Expected Upkeep Enforced By The Community Association Management Firm

Expected Upkeep Enforced by the Community Association Management Firm

The staff or volunteers you see occasionally walking around your community with clipboards or tablets, are the association’s covenants enforcement officers. They’re inspecting the property to ensure that everything is working properly, that conditions are safe and that nothing is reducing property values or your quality of life in your Carolina community.

In short, they’re making sure policies and rules are being followed—from pet behavior, parking and unkempt lawns to improper exterior modifications and more. They field complaints from fellow homeowners and, if necessary, remind you (or your neighbor) when a rule has been overlooked.

The officers report their findings to the Carolina Home Association board with photos and detailed notes. Most violations are easily resolved without board action. If not, the next step is a hearing before the board—we want to hear your side of the story. Those who continue to ignore rules may be fined, or worse. The most serious cases may end up in court, though we try very hard never to get to that point.

The association’s covenants enforcement officers perform a vital function; please treat them with courtesy and respect. If you have any questions about the rules, the officers should be able to explain them. The association manager and board members also are happy to listen and respond to your concerns.

When you purchased your home in our common-interest community in the Carolinas, you became contractually bound to abide by the covenants that protect the association. Please review them and ensure you are in compliance. You can find them on our website.

Sounds Like A Good Idea

Sounds Like a Good Idea

Noise is a concern for every resident, and because you live in a community it’s important to understand that some degree of noise is to be expected. At the same time, residents need to consider the consequences of their noisy behavior. To keep everyone happy and maintain civility among neighbors, the homeowners association asks that you take a few steps to reduce or eliminate annoying noise.

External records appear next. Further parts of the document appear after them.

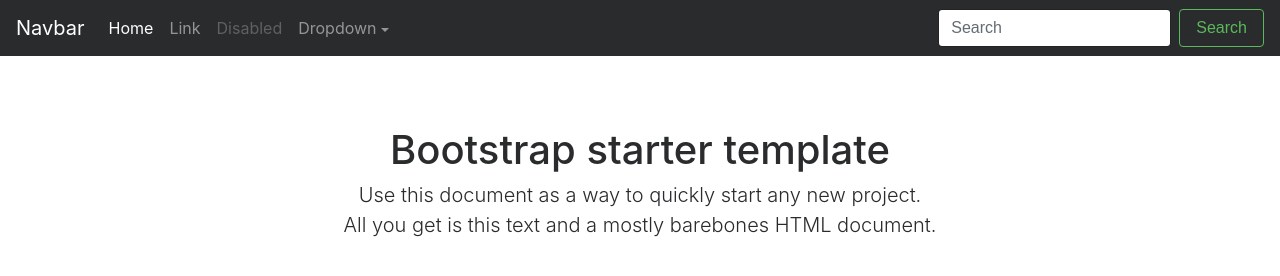
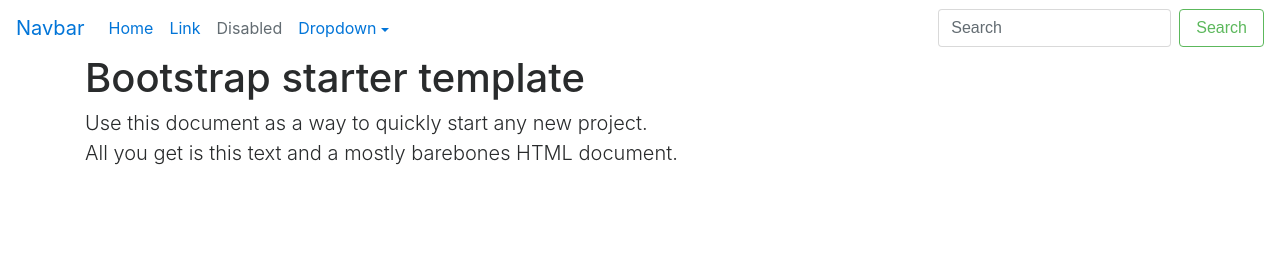
Before and after one commit to headelzon/translations_page, a plain HTML site: page index.html in a window 1280 px wide. Drawn offline with nearby package versions, Linux system fonts and the light colour scheme; a script that the page names is missing.

Commit message:
Initial commit - Bootstrap 4 template

```diff
--- a/css/starter-template.css
+++ /dev/null
@@ -1,7 +0,0 @@
-body {
-  padding-top: 5rem;
-}
-.starter-template {
-  padding: 3rem 1.5rem;
-  text-align: center;
-}
--- a/index.html
+++ b/index.html
@@ -9,7 +9,6 @@
 
 <!-- Bootstrap -->
 <link rel="stylesheet" href="https://maxcdn.bootstrapcdn.com/bootstrap/4.0.0-alpha.6/css/bootstrap.min.css" integrity="sha384-rwoIResjU2yc3z8GV/NPeZWAv56rSmLldC3R/AZzGRnGxQQKnKkoFVhFQhNUwEyJ" crossorigin="anonymous">
-<link href="css/starter-template.css" rel="stylesheet" type="text/css">
 
 
 <!--[if lt IE 9]>
@@ -19,7 +18,7 @@
 </head>
 
 <body>
-<nav class="navbar navbar-toggleable-md navbar-inverse bg-inverse fixed-top">
+<nav class="navbar navbar-toggleable-md">
       <button class="navbar-toggler navbar-toggler-right" type="button" data-toggle="collapse" data-target="#navbarsExampleDefault" aria-controls="navbarsExampleDefault" aria-expanded="false" aria-label="Toggle navigation">
         <span class="navbar-toggler-icon"></span>
       </button>
```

Be kind and respectful. A little common courtesy makes a big difference. Keep your music and television at reasonable levels, do your vacuuming before bedtime and before remodeling, check with the community association manager about acceptable hours and days of the week that work can be done. If you put in hardwood or tile flooring, use a sound-reducing underlayment. Move noisy appliances away from walls and put sound-absorbing material underneath before it becomes an issue for your neighbors.

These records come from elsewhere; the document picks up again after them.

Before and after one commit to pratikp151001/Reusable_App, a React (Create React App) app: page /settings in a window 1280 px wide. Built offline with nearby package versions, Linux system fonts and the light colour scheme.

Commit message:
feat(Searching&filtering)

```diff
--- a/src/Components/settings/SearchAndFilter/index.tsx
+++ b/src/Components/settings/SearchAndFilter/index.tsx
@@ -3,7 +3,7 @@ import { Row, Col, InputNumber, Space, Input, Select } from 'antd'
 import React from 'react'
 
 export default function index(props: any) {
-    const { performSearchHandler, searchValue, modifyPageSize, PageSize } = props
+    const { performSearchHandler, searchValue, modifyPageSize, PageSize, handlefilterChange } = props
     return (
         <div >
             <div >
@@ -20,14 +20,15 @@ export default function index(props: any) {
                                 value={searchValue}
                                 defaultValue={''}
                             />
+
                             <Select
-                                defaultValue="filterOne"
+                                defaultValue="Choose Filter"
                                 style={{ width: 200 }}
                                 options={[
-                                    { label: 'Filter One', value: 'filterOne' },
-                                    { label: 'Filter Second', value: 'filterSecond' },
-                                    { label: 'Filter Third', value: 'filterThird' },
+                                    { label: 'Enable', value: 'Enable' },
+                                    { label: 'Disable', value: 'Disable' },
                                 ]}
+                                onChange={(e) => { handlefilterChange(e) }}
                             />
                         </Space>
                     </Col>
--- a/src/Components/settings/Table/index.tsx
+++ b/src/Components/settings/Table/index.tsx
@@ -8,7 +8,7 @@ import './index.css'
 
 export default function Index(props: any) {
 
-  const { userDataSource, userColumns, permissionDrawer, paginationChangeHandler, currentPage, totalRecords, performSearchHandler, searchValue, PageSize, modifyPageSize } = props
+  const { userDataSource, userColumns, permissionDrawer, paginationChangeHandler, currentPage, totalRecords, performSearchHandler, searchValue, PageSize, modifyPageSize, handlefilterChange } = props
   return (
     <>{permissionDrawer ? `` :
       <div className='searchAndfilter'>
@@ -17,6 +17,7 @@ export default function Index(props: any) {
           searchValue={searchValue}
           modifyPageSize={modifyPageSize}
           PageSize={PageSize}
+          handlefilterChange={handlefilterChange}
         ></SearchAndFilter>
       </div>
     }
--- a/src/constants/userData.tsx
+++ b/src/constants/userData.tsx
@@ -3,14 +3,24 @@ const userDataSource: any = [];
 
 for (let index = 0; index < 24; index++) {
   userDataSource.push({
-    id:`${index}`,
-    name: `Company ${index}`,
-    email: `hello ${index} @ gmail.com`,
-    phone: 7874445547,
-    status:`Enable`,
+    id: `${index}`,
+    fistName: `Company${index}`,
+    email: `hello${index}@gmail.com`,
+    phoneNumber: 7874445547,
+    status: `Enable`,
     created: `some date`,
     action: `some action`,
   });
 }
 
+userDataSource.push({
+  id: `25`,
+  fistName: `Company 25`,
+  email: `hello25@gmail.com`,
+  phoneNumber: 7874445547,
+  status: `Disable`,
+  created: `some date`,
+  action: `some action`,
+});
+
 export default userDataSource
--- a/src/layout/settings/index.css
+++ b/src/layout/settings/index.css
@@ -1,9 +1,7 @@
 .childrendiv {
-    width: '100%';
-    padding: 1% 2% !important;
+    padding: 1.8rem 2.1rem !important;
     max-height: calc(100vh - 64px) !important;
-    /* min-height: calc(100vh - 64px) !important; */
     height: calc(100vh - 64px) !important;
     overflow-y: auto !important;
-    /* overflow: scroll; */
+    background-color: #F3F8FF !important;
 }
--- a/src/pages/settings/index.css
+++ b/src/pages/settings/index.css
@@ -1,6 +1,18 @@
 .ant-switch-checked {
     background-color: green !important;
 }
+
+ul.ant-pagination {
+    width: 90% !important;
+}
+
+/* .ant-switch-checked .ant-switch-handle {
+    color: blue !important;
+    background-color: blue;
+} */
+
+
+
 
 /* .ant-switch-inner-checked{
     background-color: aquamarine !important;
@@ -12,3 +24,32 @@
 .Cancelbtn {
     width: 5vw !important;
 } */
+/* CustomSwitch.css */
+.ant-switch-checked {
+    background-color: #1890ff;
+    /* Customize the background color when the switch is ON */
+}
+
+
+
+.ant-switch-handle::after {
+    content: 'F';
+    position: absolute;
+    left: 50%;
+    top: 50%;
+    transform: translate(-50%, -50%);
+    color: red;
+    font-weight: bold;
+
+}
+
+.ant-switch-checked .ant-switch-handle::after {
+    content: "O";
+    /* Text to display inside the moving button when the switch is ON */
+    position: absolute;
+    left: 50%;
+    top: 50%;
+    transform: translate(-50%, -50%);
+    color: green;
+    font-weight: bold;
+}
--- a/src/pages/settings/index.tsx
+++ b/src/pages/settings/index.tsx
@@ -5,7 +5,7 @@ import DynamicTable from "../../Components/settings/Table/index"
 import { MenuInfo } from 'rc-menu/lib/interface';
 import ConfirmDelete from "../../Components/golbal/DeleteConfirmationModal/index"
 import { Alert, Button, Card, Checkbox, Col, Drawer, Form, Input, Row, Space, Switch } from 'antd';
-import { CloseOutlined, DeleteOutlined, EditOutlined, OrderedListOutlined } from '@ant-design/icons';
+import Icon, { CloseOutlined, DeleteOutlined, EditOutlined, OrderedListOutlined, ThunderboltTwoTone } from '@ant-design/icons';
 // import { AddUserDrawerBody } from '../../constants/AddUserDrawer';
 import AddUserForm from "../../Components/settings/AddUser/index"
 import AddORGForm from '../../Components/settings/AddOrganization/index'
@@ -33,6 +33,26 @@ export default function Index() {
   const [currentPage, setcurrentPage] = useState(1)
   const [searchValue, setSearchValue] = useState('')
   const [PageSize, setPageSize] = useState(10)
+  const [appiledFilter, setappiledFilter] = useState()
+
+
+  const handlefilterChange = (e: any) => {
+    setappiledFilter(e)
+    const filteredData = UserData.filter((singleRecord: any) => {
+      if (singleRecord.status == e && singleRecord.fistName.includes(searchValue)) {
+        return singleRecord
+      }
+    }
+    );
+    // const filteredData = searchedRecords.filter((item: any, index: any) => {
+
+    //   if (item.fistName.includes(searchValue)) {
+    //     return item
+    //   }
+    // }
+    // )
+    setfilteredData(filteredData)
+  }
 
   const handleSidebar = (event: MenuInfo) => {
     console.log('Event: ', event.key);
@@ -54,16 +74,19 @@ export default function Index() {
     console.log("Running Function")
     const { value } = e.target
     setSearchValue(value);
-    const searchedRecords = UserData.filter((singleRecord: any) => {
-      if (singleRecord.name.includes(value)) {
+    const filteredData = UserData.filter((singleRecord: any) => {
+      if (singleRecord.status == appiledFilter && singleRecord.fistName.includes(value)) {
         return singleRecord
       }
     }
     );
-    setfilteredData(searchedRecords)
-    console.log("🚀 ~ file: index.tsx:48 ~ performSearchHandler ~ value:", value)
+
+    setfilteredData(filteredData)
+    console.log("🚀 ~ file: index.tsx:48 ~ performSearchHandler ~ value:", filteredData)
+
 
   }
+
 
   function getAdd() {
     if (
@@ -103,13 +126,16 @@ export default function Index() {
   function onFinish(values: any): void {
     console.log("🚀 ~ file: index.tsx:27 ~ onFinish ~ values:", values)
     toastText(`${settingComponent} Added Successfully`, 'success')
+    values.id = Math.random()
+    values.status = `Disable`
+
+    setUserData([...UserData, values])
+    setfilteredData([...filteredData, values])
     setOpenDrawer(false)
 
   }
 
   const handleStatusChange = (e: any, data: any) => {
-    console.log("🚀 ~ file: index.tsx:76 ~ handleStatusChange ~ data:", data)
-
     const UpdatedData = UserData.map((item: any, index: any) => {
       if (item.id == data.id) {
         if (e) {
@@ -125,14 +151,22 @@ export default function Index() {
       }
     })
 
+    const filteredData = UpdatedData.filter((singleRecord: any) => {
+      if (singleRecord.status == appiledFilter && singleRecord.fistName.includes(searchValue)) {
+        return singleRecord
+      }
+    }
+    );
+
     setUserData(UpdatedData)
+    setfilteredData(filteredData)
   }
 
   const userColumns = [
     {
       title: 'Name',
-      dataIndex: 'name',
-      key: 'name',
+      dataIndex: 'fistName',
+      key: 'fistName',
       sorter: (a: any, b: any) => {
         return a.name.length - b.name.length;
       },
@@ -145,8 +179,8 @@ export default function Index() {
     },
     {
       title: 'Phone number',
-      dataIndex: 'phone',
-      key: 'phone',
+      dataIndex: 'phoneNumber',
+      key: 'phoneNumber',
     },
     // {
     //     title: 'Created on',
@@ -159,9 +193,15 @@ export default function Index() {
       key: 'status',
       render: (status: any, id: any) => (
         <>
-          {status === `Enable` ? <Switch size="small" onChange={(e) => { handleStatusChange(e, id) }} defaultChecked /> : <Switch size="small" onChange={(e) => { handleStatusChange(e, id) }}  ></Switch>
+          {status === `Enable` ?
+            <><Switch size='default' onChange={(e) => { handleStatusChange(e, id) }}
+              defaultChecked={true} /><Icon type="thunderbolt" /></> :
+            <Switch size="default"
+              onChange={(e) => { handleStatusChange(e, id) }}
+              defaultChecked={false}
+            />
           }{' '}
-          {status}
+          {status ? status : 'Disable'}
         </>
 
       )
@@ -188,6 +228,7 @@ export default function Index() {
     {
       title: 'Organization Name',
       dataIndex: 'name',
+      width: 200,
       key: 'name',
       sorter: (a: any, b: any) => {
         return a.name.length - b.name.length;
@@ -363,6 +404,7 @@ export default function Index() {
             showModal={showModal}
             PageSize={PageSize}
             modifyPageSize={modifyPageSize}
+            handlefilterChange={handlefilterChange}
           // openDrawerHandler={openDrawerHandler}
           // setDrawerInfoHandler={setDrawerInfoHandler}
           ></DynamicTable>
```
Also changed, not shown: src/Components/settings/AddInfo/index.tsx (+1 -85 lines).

Keep a log. If you’re disturbed by a noise problem, note the times and the nature of the noise. Ask the community association manager to listen and verify the noise as well. There may be a pattern in the noise that can be adjusted.

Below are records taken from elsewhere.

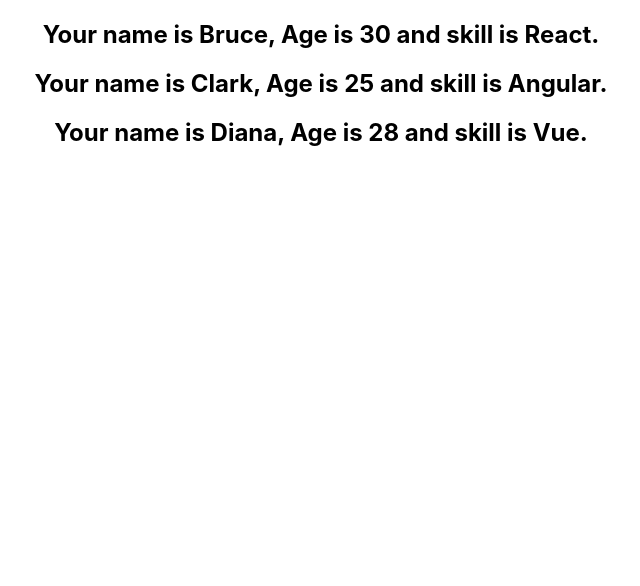
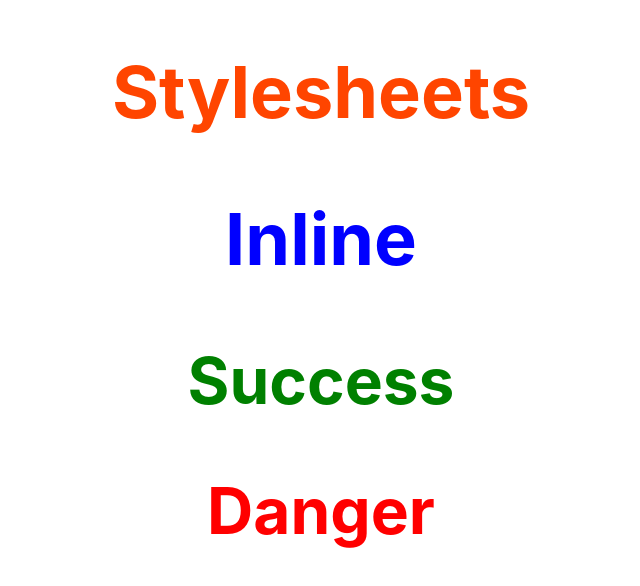
Before and after one commit to omeatai/src-react-typescript, a React (Create React App) app in the folder ce-react/: page / in a window 1280 px wide. Shown: the top 586 px of the page, without its empty margins (319-959 px from the left). Built offline with nearby package versions, Linux system fonts and the light colour scheme.

Commit message:
11. Class Component - Styling and CSS
11. Class Component - Styling and CSS

```diff
--- a/ce-react/src/App.js
+++ b/ce-react/src/App.js
@@ -1,10 +1,10 @@
 import "./App.css";
-import NameList from "./components/NameList";
+import Styling from "./components/Styling";
 
 function App() {
   return (
     <div className="App">
-      <NameList />
+      <Styling isPrimary={true} />
     </div>
   );
 }
--- /dev/null
+++ b/ce-react/src/components/Styling.jsx
@@ -0,0 +1,22 @@
+import React from "react";
+import "./css/myStyles.css";
+import styles from "./css/myStyles.module.css";
+
+const heading = {
+  fontSize: "72px",
+  color: "blue",
+};
+
+function Styling(props) {
+  const Primary = props.isPrimary ? "primary" : "secondary";
+  return (
+    <div>
+      <h1 className={`${Primary} font-xl`}>Stylesheets </h1>
+      <h2 style={heading}>Inline</h2>
+      <h2 className={styles.success}>Success</h2>
+      <h2 className={styles.danger}>Danger</h2>
+    </div>
+  );
+}
+
+export default Styling;
--- /dev/null
+++ b/ce-react/src/components/css/myStyles.css
@@ -0,0 +1,11 @@
+.primary {
+    color: orangered;
+}
+
+.secondary {
+    color: blue;
+}
+
+.font-xl {
+    font-size: 72px;
+}
--- /dev/null
+++ b/ce-react/src/components/css/myStyles.module.css
@@ -0,0 +1,9 @@
+.success {
+    color: green;
+    font-size: 4rem;
+}
+
+.danger {
+    color: red;
+    font-size: 4rem;
+}
```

Visit your neighbor. If your neighbor is the source of the noise, try a friendly chat. Sometimes people simply don’t realize their noise is affecting others. People are usually considerate once they realize they’re disturbing others. And, if your neighbor knocks on your door, listen politely and be willing to make changes to reduce your own noise levels.

Contact the manager. If a polite request doesn’t change your neighbor’s noisiness, it may be time to ask the community association manager for help.  Have your noise log ready, including attempts to solve the problem yourself.